This is called a negative movement or eccentric contraction of the muscle, as you only work the muscles that control the eccentric phase. Studies have shown that muscles respond better to eccentric loading than concentric loading, so you will be strengthening these muscles faster and eventually have the strength to perform the opposite movement.
Assisted Chin Ups
These are done the same way, using your own legs to assist, but with a close grip with palms facing you.
Parallel Grip Pull Ups
Many people find parallel grip pull ups easier to perform than chin ups (palms facing you) or pull ups (palms facing out). Ideally grip parallel bars that are about 30cm (12 inches) apart and lift up so that your upper chest reaches the bar. Assist in the same way as with pull ups.
The Pull Up Training Workout
It can take months to develop the strength required to do a pull up, and if you are overweight then this will make things much harder, but just training to do pull ups with burn a lot of fat if you are also following a weight loss diet plan.
This pull up workout will help you to develop the strength required to eventually perform full unassisted pull ups:
- Warm Up: Stand in a squat position while holding a pull up bar with a standard wide grip. Perform 20 easy pull ups by using your legs to do most of the pushing. The idea at this stage is to warm up the muscles without tiring them.
- Modified Pull Ups: Now move into a modified pull up position (or easy modified pull up). Perform 2 sets of 5 pull ups, resting well in between each set.
- Assisted Pull Ups: Back to the same bar/bench as the warm up, perform a 2 sets of 8 pull ups, this time using your legs less to assist. These 2 sets should leave you feeling extremely tired. They should be hard work, with the last couple of reps requiring maximum effort. The trick is to only use your legs to assist enough to help you keep moving, and not too much so that you are not working your upper body sufficiently.
- Assisted Parallel Grip Pull Ups: After resting for a full 3 minutes you can now perform some parallel grip pull ups. These should be easier than the standard grip pull ups, although your muscles will be close to exhausted after the previous set. Perform 2 sets of 5 parallel grip pull ups using your legs only enough to keep yourself moving.
- Assisted Chin Ups: Just perform one set of 5-8 assisted chin ups, using the same set up (bench, ball, chair, low bar etc) as with the parallel grip pull ups.
- One Arm Dumbbell Rows: Perform 2 sets of 10 one arm dumbbell rows on each side. This is designed to work the supporting shoulder and back muscles more to aid complete develop of the back and aid your pull ups. Use a relatively low weight so that you can easily complete the sets.
- Dumbbell Curls: Perform 10-12 dumbbell curls on each side to finish the workout. This will help with the chin ups and parallel grip pull ups.

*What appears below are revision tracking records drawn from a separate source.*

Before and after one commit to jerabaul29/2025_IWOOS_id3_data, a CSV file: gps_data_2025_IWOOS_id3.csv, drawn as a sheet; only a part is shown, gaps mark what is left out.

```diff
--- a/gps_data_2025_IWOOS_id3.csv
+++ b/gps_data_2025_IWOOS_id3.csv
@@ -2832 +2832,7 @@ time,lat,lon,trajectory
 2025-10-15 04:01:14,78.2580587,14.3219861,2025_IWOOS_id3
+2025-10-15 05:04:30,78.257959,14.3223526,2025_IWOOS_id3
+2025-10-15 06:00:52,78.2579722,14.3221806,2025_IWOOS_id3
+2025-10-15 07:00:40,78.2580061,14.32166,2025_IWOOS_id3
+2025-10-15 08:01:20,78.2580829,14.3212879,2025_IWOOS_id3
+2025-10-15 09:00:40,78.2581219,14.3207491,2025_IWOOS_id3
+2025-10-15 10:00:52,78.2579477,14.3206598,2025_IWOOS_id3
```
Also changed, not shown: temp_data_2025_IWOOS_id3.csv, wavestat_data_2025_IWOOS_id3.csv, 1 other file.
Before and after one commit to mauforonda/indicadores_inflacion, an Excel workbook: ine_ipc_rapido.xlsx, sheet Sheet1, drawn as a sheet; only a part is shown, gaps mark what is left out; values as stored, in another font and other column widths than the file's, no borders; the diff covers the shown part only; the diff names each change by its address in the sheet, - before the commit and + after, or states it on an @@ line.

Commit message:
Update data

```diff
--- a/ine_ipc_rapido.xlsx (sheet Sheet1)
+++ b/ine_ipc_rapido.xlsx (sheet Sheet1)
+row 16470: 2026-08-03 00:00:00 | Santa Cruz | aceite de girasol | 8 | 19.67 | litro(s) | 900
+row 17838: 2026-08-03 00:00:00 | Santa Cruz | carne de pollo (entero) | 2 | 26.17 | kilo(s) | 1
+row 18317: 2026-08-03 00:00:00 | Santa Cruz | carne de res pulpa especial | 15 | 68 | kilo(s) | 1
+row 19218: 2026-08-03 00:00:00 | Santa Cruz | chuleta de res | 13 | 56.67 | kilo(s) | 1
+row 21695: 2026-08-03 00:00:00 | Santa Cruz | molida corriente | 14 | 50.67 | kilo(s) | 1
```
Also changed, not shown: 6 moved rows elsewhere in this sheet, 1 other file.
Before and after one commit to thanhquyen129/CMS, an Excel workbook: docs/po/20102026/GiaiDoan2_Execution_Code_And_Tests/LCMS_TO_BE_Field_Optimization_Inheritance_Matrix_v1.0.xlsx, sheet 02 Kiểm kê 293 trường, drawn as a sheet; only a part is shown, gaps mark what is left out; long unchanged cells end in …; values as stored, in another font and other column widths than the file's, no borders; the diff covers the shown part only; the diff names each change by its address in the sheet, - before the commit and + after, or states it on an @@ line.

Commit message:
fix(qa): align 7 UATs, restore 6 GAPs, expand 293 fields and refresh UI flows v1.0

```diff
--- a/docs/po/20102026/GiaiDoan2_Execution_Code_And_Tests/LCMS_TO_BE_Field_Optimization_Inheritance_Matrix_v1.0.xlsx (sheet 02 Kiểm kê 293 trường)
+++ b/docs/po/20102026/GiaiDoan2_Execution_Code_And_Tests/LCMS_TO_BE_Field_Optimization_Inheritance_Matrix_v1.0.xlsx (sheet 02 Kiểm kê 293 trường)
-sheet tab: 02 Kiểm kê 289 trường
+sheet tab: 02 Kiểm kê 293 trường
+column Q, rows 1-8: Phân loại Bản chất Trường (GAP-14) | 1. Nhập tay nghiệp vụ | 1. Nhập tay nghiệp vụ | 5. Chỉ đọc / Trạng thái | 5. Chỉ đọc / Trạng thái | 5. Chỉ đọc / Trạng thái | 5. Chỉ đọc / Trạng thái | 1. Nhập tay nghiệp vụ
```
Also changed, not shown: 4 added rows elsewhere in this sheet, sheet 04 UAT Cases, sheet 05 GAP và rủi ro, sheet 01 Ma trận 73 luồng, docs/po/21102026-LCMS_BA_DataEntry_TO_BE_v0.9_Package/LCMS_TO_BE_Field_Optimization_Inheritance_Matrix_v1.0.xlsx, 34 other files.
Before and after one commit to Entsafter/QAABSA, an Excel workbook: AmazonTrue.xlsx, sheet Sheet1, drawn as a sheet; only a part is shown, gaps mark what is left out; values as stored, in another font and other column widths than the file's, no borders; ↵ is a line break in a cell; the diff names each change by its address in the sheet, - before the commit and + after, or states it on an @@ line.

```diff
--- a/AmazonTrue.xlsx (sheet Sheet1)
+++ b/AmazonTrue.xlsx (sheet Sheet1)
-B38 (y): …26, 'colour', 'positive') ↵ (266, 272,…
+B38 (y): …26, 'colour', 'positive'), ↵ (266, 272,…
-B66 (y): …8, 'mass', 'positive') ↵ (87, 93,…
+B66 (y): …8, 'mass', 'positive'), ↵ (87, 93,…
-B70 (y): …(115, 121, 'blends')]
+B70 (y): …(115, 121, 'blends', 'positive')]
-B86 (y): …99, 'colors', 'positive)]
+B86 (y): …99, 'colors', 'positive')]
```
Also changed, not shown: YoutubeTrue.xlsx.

This workout will leave you feeling exhausted. Ensure that you have adequate carbohydrates before the workout from a rich source of vegetables and pulses (not bread and pasta) to help build glycogen reserves to fuel the muscles. After the workout have a protein rich meal to provide the muscles with the proteins and essential amino acids required for repair and growth.
If you perform this workout once per week you should start to see results within a month if you are not too overweight. As you feel you are getting stronger you can start to attempt the parallel grip pull ups first – you may be surprised to find you can perform 1 or 2 unassisted at the start of the workout before your muscles become tired.
In addition to this workout you should also do an upper body push workout to balance the muscle growth, as well as leg work.